WORK TO COMPLETE –
The listing is to be reproduced exactly, excluding its pictures.

PROVIDED DATA –
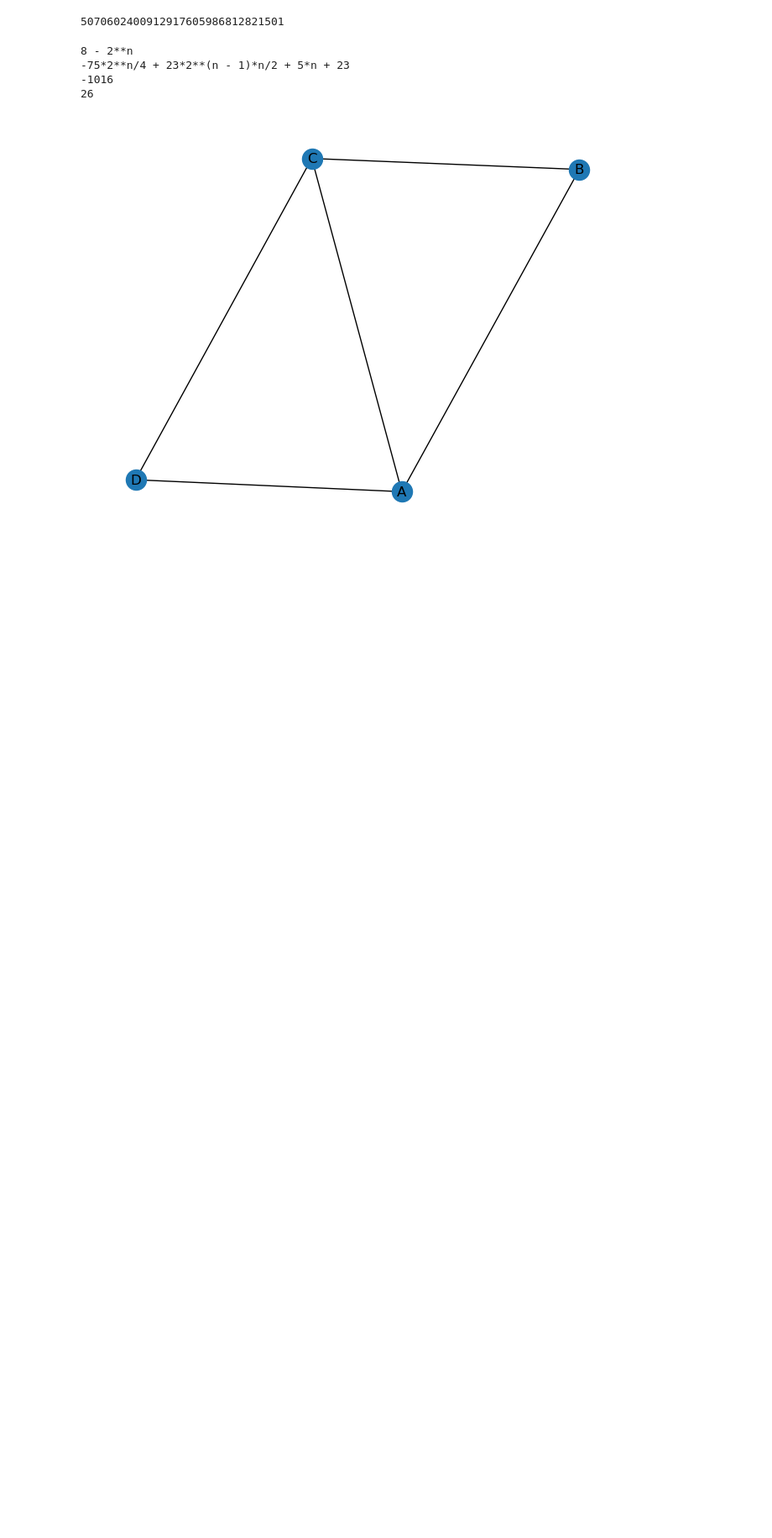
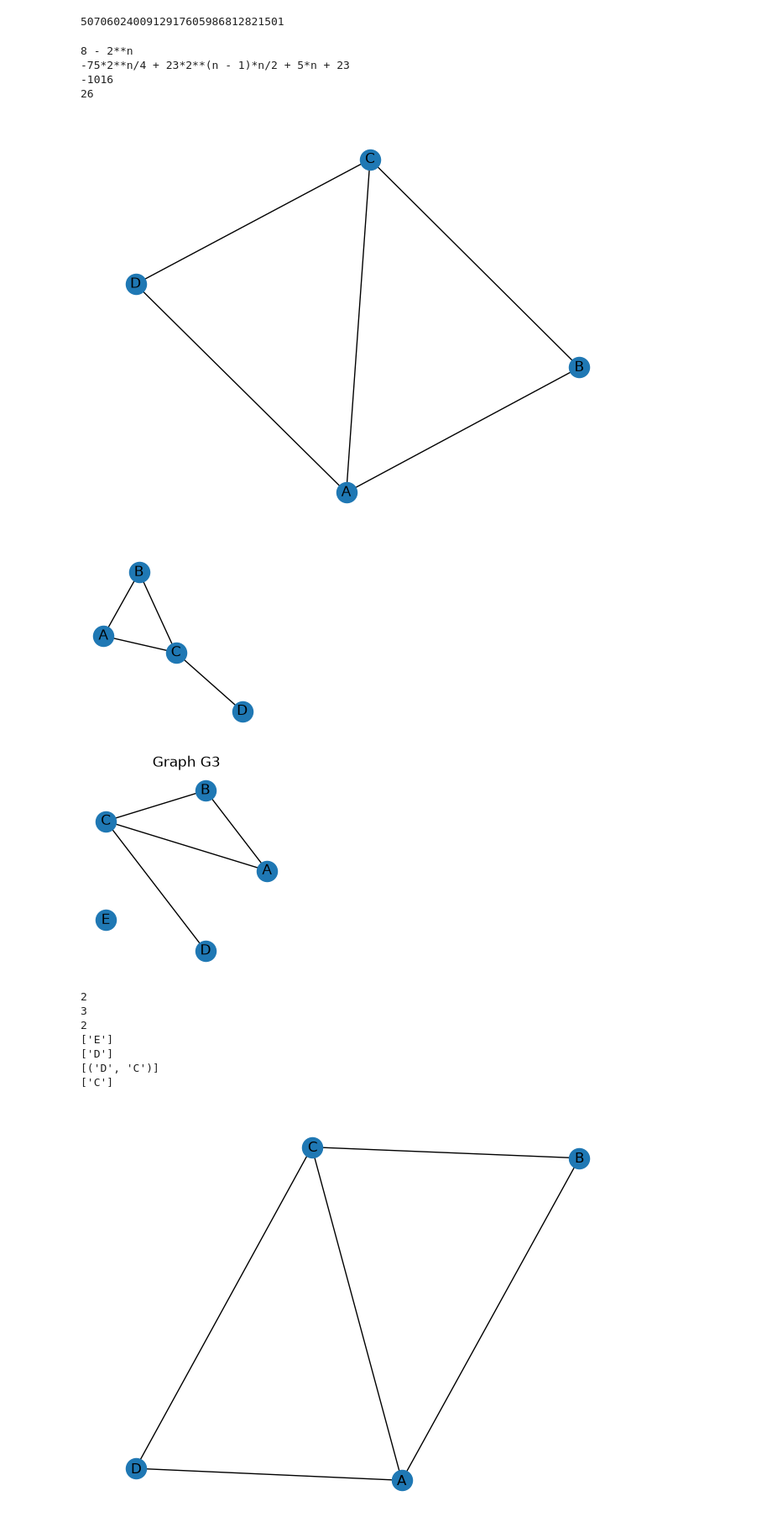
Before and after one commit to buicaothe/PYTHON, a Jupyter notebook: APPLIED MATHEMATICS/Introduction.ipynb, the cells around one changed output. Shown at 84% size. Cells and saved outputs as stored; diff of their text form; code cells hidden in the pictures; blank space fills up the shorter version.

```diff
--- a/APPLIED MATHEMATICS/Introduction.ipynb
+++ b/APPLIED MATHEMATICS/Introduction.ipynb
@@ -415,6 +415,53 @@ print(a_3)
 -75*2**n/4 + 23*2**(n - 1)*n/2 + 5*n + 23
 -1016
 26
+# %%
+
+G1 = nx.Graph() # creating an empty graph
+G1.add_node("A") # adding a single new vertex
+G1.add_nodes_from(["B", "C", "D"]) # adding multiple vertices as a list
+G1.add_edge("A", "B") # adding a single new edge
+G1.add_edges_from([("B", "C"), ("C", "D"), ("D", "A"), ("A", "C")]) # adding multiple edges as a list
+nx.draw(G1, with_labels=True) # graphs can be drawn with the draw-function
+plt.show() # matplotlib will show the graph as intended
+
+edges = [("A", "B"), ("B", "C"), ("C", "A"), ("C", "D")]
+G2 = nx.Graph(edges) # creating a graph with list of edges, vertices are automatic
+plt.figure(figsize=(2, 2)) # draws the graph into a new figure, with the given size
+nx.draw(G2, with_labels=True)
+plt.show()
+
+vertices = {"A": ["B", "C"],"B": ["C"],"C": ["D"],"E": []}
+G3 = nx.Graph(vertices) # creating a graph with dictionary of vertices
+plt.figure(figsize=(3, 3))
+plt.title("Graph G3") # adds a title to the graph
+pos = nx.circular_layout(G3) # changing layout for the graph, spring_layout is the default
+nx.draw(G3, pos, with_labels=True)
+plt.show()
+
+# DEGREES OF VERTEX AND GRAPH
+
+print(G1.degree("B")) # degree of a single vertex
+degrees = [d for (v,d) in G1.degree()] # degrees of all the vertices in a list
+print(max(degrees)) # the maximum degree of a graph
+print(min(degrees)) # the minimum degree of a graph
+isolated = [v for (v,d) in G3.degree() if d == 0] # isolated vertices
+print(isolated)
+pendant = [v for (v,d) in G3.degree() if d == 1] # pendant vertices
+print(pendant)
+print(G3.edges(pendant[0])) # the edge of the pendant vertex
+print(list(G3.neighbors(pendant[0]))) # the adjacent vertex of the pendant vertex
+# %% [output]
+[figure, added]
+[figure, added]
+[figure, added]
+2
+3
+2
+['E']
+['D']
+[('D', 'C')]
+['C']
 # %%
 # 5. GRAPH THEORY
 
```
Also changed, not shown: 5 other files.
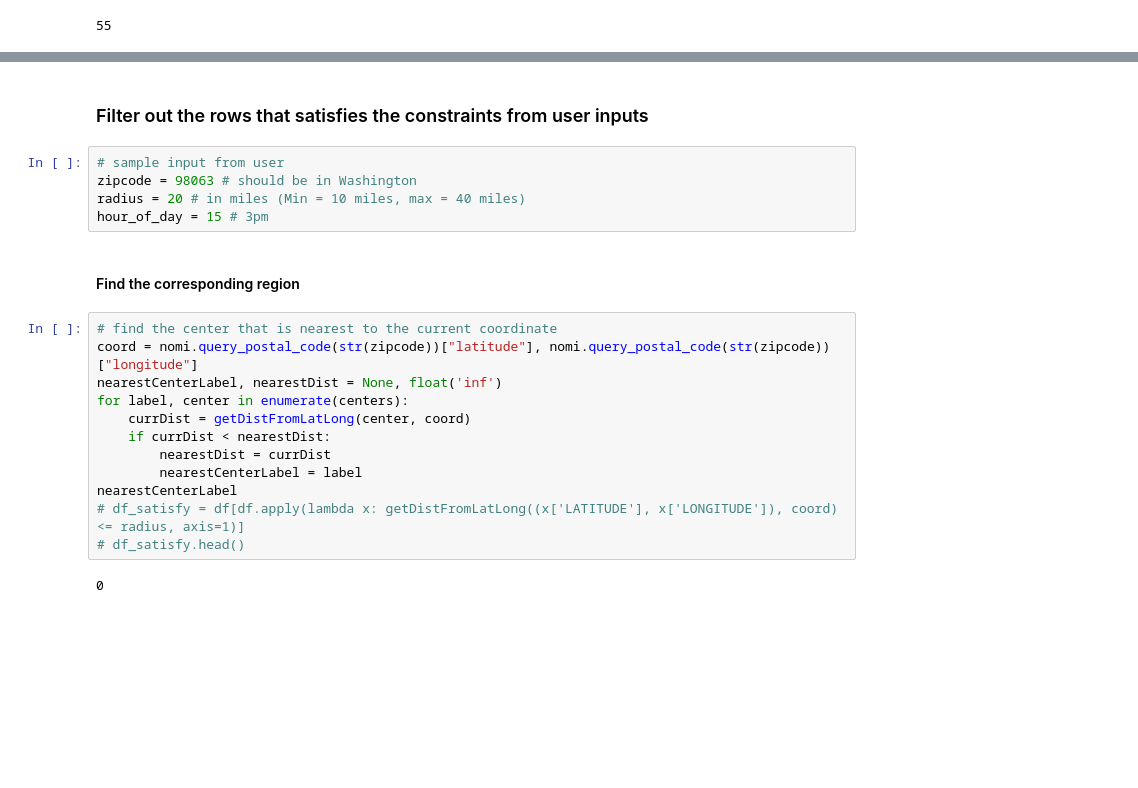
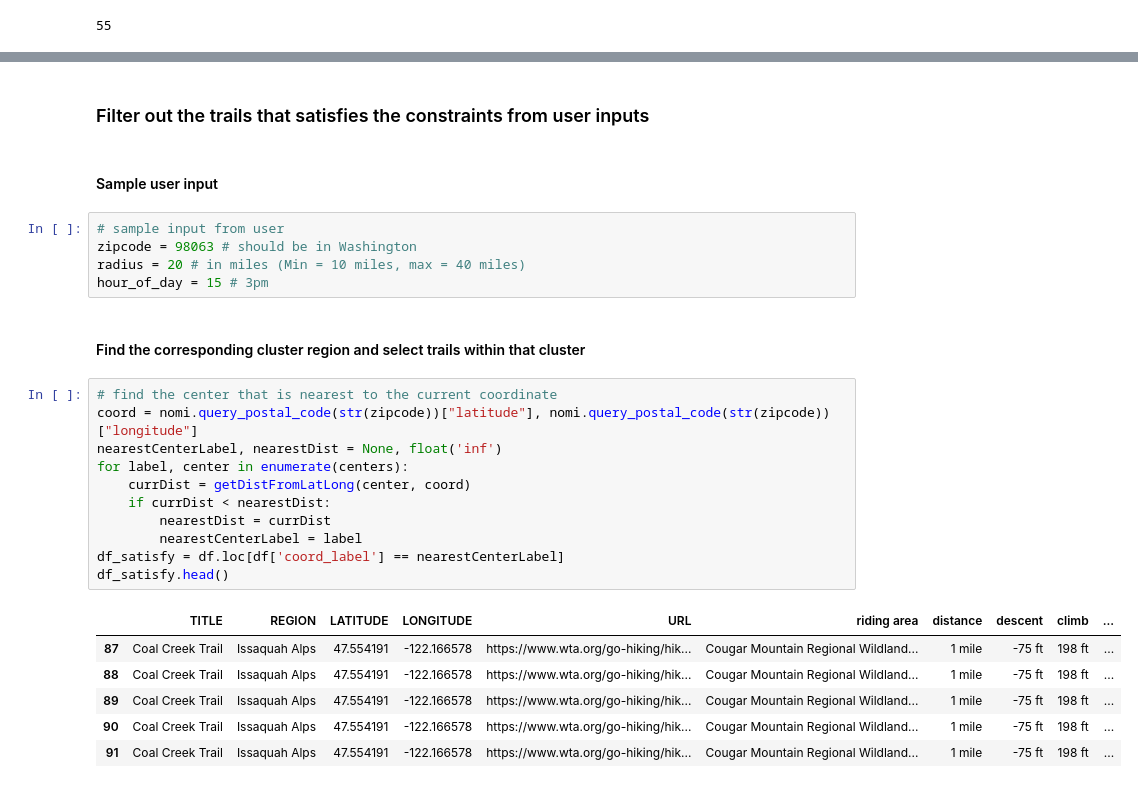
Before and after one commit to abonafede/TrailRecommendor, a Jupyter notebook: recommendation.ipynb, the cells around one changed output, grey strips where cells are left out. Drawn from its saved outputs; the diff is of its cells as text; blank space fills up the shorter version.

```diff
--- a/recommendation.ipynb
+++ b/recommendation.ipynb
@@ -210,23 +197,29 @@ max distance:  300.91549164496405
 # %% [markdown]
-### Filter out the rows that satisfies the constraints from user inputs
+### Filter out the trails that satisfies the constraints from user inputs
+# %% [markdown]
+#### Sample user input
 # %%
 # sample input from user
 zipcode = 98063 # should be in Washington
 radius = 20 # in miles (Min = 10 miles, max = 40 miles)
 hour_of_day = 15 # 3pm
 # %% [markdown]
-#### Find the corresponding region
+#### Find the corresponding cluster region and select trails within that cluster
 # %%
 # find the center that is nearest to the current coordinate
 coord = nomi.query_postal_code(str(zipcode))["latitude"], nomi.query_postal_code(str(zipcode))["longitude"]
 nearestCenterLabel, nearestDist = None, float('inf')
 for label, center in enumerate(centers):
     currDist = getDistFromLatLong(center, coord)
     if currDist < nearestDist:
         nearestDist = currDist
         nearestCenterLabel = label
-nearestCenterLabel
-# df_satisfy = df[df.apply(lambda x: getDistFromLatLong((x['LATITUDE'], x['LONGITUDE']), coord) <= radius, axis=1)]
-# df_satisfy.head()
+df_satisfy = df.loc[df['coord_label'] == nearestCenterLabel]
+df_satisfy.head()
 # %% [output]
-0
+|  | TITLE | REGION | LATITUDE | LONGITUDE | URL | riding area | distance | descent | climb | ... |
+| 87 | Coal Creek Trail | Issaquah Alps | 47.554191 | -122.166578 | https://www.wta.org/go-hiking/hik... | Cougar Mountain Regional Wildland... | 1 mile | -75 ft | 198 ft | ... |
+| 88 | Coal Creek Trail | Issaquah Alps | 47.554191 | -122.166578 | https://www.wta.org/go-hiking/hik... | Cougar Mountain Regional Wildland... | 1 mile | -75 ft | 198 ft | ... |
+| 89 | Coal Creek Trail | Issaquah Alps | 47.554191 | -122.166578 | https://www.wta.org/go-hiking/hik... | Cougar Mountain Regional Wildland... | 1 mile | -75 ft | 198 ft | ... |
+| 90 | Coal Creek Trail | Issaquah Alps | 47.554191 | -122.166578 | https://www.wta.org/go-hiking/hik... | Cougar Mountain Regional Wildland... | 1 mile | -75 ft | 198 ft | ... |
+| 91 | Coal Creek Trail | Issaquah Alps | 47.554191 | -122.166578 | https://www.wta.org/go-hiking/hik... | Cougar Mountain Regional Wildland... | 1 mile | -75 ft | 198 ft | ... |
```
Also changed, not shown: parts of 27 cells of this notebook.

SOLUTION FOR THIS PROBLEM –
Before and after one commit to buicaothe/PYTHON, a Jupyter notebook: APPLIED MATHEMATICS/Introduction.ipynb, the cells around one changed output. Shown at 84% size. Cells and saved outputs as stored; diff of their text form; code cells hidden in the pictures; blank space fills up the shorter version.

```diff
--- a/APPLIED MATHEMATICS/Introduction.ipynb
+++ b/APPLIED MATHEMATICS/Introduction.ipynb
@@ -415,6 +415,53 @@ print(a_3)
 -75*2**n/4 + 23*2**(n - 1)*n/2 + 5*n + 23
 -1016
 26
+# %%
+
+G1 = nx.Graph() # creating an empty graph
+G1.add_node("A") # adding a single new vertex
+G1.add_nodes_from(["B", "C", "D"]) # adding multiple vertices as a list
+G1.add_edge("A", "B") # adding a single new edge
+G1.add_edges_from([("B", "C"), ("C", "D"), ("D", "A"), ("A", "C")]) # adding multiple edges as a list
+nx.draw(G1, with_labels=True) # graphs can be drawn with the draw-function
+plt.show() # matplotlib will show the graph as intended
+
+edges = [("A", "B"), ("B", "C"), ("C", "A"), ("C", "D")]
+G2 = nx.Graph(edges) # creating a graph with list of edges, vertices are automatic
+plt.figure(figsize=(2, 2)) # draws the graph into a new figure, with the given size
+nx.draw(G2, with_labels=True)
+plt.show()
+
+vertices = {"A": ["B", "C"],"B": ["C"],"C": ["D"],"E": []}
+G3 = nx.Graph(vertices) # creating a graph with dictionary of vertices
+plt.figure(figsize=(3, 3))
+plt.title("Graph G3") # adds a title to the graph
+pos = nx.circular_layout(G3) # changing layout for the graph, spring_layout is the default
+nx.draw(G3, pos, with_labels=True)
+plt.show()
+
+# DEGREES OF VERTEX AND GRAPH
+
+print(G1.degree("B")) # degree of a single vertex
+degrees = [d for (v,d) in G1.degree()] # degrees of all the vertices in a list
+print(max(degrees)) # the maximum degree of a graph
+print(min(degrees)) # the minimum degree of a graph
+isolated = [v for (v,d) in G3.degree() if d == 0] # isolated vertices
+print(isolated)
+pendant = [v for (v,d) in G3.degree() if d == 1] # pendant vertices
+print(pendant)
+print(G3.edges(pendant[0])) # the edge of the pendant vertex
+print(list(G3.neighbors(pendant[0]))) # the adjacent vertex of the pendant vertex
+# %% [output]
+[figure, added]
+[figure, added]
+[figure, added]
+2
+3
+2
+['E']
+['D']
+[('D', 'C')]
+['C']
 # %%
 # 5. GRAPH THEORY
 
```
Also changed, not shown: 5 other files.
Before and after one commit to abonafede/TrailRecommendor, a Jupyter notebook: recommendation.ipynb, the cells around one changed output, grey strips where cells are left out. Drawn from its saved outputs; the diff is of its cells as text; blank space fills up the shorter version.

```diff
--- a/recommendation.ipynb
+++ b/recommendation.ipynb
@@ -210,23 +197,29 @@ max distance:  300.91549164496405
 # %% [markdown]
-### Filter out the rows that satisfies the constraints from user inputs
+### Filter out the trails that satisfies the constraints from user inputs
+# %% [markdown]
+#### Sample user input
 # %%
 # sample input from user
 zipcode = 98063 # should be in Washington
 radius = 20 # in miles (Min = 10 miles, max = 40 miles)
 hour_of_day = 15 # 3pm
 # %% [markdown]
-#### Find the corresponding region
+#### Find the corresponding cluster region and select trails within that cluster
 # %%
 # find the center that is nearest to the current coordinate
 coord = nomi.query_postal_code(str(zipcode))["latitude"], nomi.query_postal_code(str(zipcode))["longitude"]
 nearestCenterLabel, nearestDist = None, float('inf')
 for label, center in enumerate(centers):
     currDist = getDistFromLatLong(center, coord)
     if currDist < nearestDist:
         nearestDist = currDist
         nearestCenterLabel = label
-nearestCenterLabel
-# df_satisfy = df[df.apply(lambda x: getDistFromLatLong((x['LATITUDE'], x['LONGITUDE']), coord) <= radius, axis=1)]
-# df_satisfy.head()
+df_satisfy = df.loc[df['coord_label'] == nearestCenterLabel]
+df_satisfy.head()
 # %% [output]
-0
+|  | TITLE | REGION | LATITUDE | LONGITUDE | URL | riding area | distance | descent | climb | ... |
+| 87 | Coal Creek Trail | Issaquah Alps | 47.554191 | -122.166578 | https://www.wta.org/go-hiking/hik... | Cougar Mountain Regional Wildland... | 1 mile | -75 ft | 198 ft | ... |
+| 88 | Coal Creek Trail | Issaquah Alps | 47.554191 | -122.166578 | https://www.wta.org/go-hiking/hik... | Cougar Mountain Regional Wildland... | 1 mile | -75 ft | 198 ft | ... |
+| 89 | Coal Creek Trail | Issaquah Alps | 47.554191 | -122.166578 | https://www.wta.org/go-hiking/hik... | Cougar Mountain Regional Wildland... | 1 mile | -75 ft | 198 ft | ... |
+| 90 | Coal Creek Trail | Issaquah Alps | 47.554191 | -122.166578 | https://www.wta.org/go-hiking/hik... | Cougar Mountain Regional Wildland... | 1 mile | -75 ft | 198 ft | ... |
+| 91 | Coal Creek Trail | Issaquah Alps | 47.554191 | -122.166578 | https://www.wta.org/go-hiking/hik... | Cougar Mountain Regional Wildland... | 1 mile | -75 ft | 198 ft | ... |
```
Also changed, not shown: parts of 27 cells of this notebook.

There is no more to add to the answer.